- Equinix buys IO’s UK business for an undisclosed sum in order to meet the growing demands for capacity in the region.
“Kao adopted a collaborative and shared risk approach to delivery, which in the light of recent high-profile failures in the construction sector, has strongly positioned both us and our partners well for the future phases of the development.”
Goldacre Ventures invested in the campus in 2014 and its chief executive and founder, David Bloom, said it is rare for a company to enter the wholesale datacentre market as Kao has done. “The barriers to entry are simply too high given the funding requirement and the lack of suitable sites with sufficient owned power, land and connectivity,” he said.
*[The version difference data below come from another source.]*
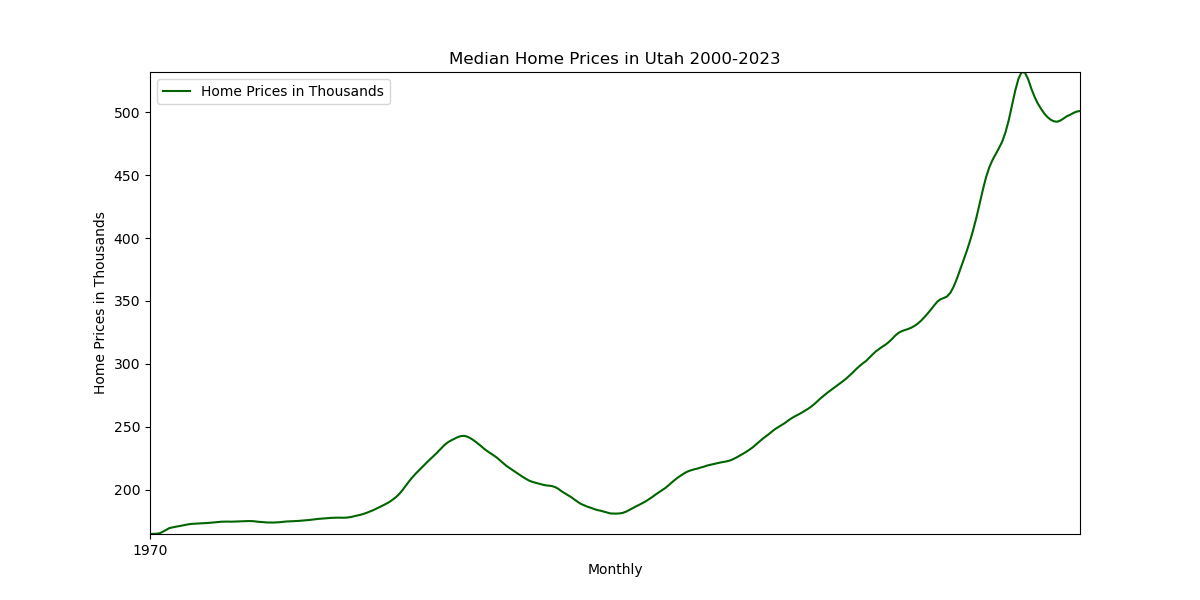
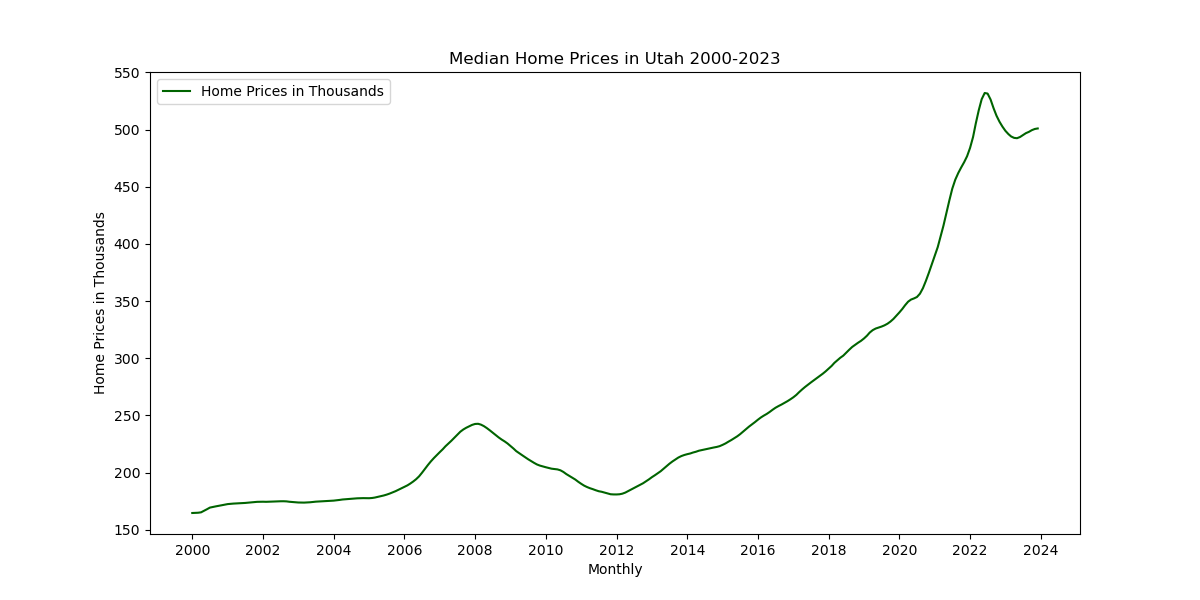
Tics and Tic Labels corrected.

diff --git a/Utah_Housing_Prices.py b/Utah_Housing_Prices.py
@@ -16,6 +16,8 @@ median_house_price_df = pd.read_csv(median_house_price_path, parse_dates=True)
 median_house_price_df.columns = ["Date", "Home Prices"]
 # simplify price column to thousands
 median_house_price_df["Home Prices"] = round(median_house_price_df["Home Prices"]/1000, 2)
+# ensure date time (didn't seem to work with parsing on read csv)
+median_house_price_df["Date"] = pd.to_datetime(median_house_price_df["Date"])
 # set date as index
 median_house_price_df = median_house_price_df.set_index("Date")
 
@@ -30,8 +32,7 @@ med_house_ax.plot(median_house_price_df.index,
 med_house_ax.set_title("Median Home Prices in Utah 2000-2023")
 med_house_ax.set_xlabel("Monthly")
 med_house_ax.set_ylabel("Home Prices in Thousands")
-med_house_ax.xaxis.set_major_locator(mdates.YearLocator(1,month=1,day=1))
+med_house_ax.xaxis.set_major_locator(mdates.YearLocator(2))
 med_house_ax.xaxis.set_major_formatter(mdates.DateFormatter("%Y"))
 med_house_ax.legend()
-plt.autoscale(tight=True)
 plt.savefig(Path("Output/Median_Home_Price_Increase.png"))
For these reasons, in recent years, major colocation providers such as Equinix, Digital Realty and NTT have chosen to acquire other players to increase their market share. The Synergy Research Group found that the growth rate for these companies was 28% year on year in 2016, with acquisitions playing an important role.